WHAT YOU SHOULD DO |
For the word "setup", search the records and show each line in which it occurs.

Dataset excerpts

━━━━━━

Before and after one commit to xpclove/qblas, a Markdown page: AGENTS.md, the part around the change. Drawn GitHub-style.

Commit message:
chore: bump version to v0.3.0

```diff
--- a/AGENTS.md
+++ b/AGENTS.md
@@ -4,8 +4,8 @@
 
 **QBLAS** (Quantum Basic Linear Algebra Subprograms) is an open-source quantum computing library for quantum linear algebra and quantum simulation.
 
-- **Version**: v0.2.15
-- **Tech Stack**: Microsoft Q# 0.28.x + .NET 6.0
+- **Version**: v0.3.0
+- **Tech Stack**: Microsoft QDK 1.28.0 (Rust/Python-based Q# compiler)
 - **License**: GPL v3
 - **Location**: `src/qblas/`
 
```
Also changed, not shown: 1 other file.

━━━━━━

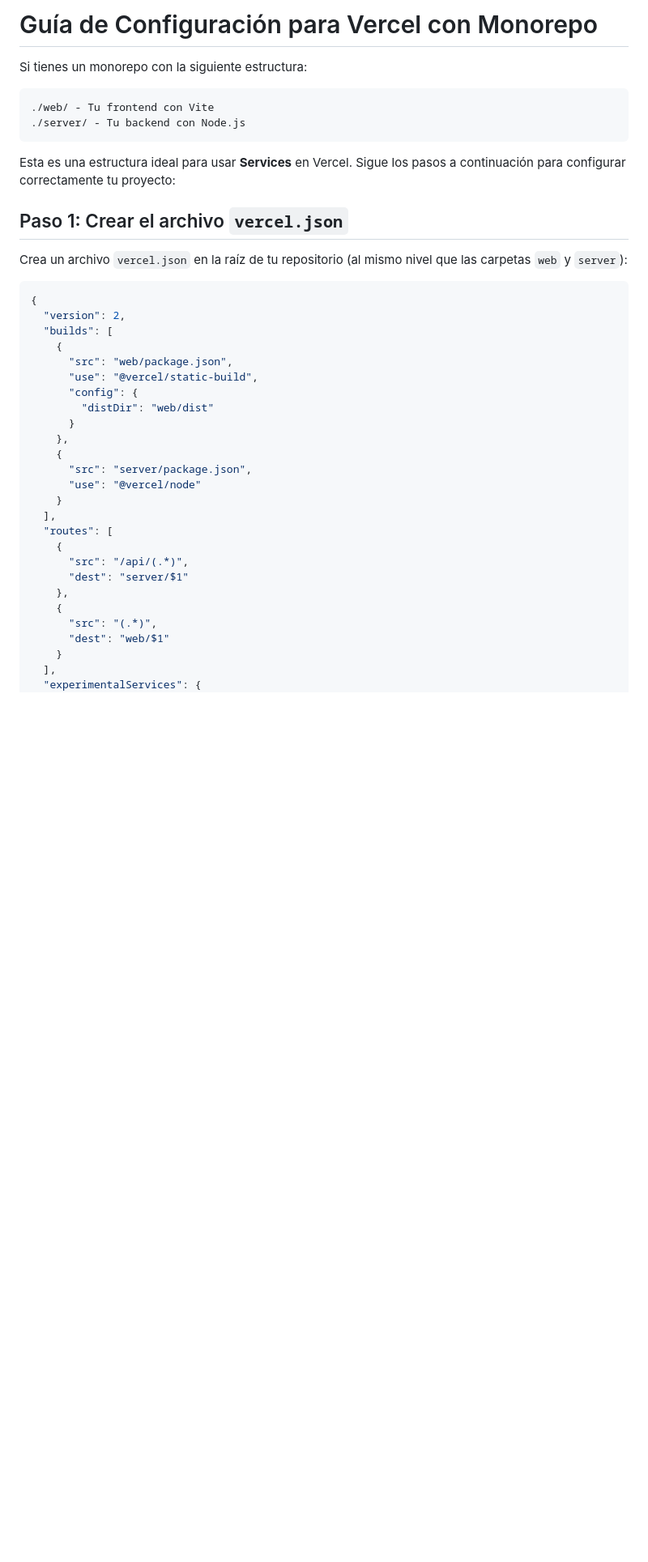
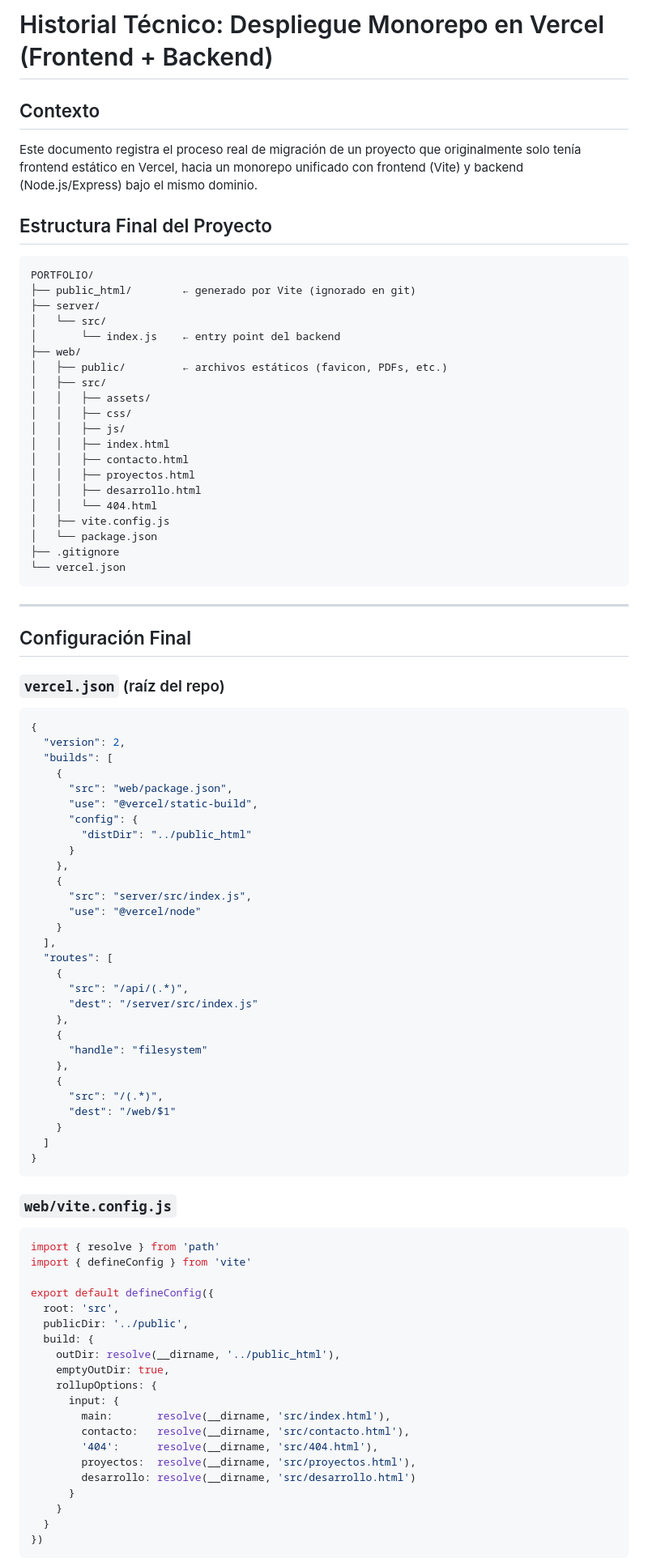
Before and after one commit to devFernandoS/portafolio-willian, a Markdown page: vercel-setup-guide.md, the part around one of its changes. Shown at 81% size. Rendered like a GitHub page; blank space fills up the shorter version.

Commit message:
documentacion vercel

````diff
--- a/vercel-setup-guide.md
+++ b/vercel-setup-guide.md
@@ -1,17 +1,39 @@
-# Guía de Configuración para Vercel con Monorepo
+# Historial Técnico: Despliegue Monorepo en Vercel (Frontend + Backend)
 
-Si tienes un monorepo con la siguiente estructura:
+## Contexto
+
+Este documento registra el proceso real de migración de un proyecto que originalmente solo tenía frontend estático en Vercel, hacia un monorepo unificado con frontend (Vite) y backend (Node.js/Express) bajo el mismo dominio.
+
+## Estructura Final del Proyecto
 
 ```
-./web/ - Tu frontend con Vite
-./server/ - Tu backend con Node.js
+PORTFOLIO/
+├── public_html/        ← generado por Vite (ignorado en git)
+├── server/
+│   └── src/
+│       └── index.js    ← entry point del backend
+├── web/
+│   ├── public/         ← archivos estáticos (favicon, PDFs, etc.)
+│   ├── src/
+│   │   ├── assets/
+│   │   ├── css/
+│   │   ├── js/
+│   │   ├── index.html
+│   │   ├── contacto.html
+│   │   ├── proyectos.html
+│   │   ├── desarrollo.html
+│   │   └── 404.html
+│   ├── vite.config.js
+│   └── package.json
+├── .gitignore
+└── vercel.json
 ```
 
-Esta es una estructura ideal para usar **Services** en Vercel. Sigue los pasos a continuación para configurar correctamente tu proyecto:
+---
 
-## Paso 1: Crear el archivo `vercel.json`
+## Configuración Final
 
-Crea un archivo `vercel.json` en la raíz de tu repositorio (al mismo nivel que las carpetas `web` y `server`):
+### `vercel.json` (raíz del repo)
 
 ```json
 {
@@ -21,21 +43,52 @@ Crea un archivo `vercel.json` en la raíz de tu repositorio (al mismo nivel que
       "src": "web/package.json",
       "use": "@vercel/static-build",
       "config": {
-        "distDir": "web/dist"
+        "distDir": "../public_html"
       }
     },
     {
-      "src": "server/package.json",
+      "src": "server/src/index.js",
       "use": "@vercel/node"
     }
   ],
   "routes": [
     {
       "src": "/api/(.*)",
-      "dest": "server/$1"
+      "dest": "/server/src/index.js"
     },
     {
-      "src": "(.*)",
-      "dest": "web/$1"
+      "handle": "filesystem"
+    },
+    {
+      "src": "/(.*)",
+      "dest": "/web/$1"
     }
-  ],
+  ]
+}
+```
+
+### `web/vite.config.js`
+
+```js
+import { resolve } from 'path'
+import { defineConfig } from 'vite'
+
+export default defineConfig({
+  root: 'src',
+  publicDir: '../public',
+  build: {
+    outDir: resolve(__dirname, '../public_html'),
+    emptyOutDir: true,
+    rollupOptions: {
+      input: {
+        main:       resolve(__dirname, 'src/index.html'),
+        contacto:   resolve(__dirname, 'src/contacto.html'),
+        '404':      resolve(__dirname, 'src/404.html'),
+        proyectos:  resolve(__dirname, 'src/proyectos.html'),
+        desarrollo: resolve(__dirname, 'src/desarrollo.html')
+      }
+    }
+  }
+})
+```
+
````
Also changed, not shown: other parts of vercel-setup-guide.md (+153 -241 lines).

━━━━━━

SOLUTION TO THIS EXERCISE |
Before and after one commit to devFernandoS/portafolio-willian, a Markdown page: vercel-setup-guide.md, the part around one of its changes. Shown at 81% size. Rendered like a GitHub page; blank space fills up the shorter version.
--- a/vercel-setup-guide.md
+++ b/vercel-setup-guide.md
Also changed, not shown: other parts of vercel-setup-guide.md (+153 -241 lines).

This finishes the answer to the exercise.